    Oceans:
    https://www.reddit.com/r/thalassophobia/ (has hall of fame to the right)
    https://www.reddit.com/r/TheDepthsBelow/

    Woods:
    https://www.reddit.com/r/nyctohylophobia

    There are also plenty of silly or not-so-creepy things within, but these natural settings seem to catch me more than pictures of real-world mummies. Anyone else have another repository?

  • falsebooles123

    When abby was discussing different level of horror, I thought of how AHS uses the sort of gore and disfigurement in there stories. That while theres plenty of sophisticated horror, they are always able to play off of the human instint to recoil from disfigurement while still treating the disfigured like actually human beings rather then maleviolent monsters. A point brought in in the previously episode.

  • Sean

    One movie that honestly scared me the first time i saw it, despite it not being a horror movie was Idiocracy because it made it’s case SO WELL.

  • Joshua M Cutlan

    Love Nightbreed. The film had a draw to the goth scene in Calgary for awhile due to it being set in here. I remember hearing about kids going out to look for Midian when I was in high school.

  • Luth Nightbreeze

    Just wondering, does anybody know the song used for the introduction and ending? I quite like it and would love to find the full version.

    Also, Abby, Kris, awesome podcast.

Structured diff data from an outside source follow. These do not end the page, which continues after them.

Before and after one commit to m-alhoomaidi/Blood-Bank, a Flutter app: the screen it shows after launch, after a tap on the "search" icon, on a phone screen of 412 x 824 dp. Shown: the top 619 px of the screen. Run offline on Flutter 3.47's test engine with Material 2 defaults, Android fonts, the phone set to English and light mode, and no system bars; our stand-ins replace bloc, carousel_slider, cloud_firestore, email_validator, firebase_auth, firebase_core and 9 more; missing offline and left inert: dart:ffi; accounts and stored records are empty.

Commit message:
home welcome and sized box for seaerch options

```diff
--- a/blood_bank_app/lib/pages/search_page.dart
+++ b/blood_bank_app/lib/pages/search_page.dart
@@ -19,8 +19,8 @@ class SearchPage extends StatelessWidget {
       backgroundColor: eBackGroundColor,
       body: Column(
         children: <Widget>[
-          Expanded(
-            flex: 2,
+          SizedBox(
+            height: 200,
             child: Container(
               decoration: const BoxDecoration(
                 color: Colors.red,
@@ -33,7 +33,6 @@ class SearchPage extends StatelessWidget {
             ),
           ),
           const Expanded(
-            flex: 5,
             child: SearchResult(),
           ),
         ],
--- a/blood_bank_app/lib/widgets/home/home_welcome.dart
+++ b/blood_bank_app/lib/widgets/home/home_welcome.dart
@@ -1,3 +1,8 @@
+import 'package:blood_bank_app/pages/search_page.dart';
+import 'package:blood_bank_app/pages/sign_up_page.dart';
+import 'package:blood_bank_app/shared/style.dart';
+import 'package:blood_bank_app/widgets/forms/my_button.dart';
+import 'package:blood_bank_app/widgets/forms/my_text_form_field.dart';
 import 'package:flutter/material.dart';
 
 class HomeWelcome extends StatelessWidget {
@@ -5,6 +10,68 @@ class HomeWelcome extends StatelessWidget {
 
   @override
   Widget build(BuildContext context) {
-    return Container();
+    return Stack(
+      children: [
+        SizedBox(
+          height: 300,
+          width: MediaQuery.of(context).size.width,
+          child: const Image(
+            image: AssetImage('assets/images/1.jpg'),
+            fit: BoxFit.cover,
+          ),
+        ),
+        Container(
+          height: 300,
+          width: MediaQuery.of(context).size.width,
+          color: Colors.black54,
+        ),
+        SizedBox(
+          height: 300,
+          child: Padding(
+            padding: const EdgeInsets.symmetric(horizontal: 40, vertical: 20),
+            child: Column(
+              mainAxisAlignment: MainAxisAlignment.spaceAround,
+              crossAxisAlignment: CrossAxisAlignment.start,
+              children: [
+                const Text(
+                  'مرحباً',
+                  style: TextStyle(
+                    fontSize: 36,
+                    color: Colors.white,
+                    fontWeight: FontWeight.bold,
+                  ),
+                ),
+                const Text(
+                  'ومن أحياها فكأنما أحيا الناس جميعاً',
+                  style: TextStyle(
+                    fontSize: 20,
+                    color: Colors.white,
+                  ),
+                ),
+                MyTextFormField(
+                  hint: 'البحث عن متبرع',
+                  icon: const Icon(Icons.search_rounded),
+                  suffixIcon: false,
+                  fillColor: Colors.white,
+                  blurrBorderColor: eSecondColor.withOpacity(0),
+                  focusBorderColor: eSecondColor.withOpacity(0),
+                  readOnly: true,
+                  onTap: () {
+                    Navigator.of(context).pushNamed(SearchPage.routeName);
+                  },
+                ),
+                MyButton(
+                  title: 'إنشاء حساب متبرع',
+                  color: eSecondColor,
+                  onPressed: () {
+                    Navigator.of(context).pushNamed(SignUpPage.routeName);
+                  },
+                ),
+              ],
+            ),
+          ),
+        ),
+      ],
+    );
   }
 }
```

Love both your comics and its great to see you two get together and make this thing!

    • VivTheSpoopyGost

      I too love this song and its continued eerie use in Kris’s creepy things.

      If I recall correctly, the song was written by Kris for the Broodhollow Book 1 EP, a stretch goal for kickstarter backers. And again, if my flighty memory serves me, the track is called “Skull and Shovels”. I couldn’t find a download link freely available so am guessing it remains ever elusive and backer exclusive.

      So yes, a full version exists and I can’t post it, but the good news is you are hearing most of it already.

  • Sam

    Love the podcast! it really steams my clams that there isn’t more. As a writer, it seems like the moment someone comes up with something new and scary, it’s rote and boring almost the moment it hits the shelves and screens. Are there any classic horror elements that people keep going back to besides jump scares?

  • Elizabeth

    I love that both Kris and Abby brought up feminism in horror in this episode! There are so many things I would like to say on this topic. The disappointment I feel every time I read a story with a weak female lead or worse, an idiot girl who is in dire need of the hero to save her drives me up a wall. Women are capable of complex strategy and strength of character and I can’t help but feel that voice isn’t heard very much in the horror genre.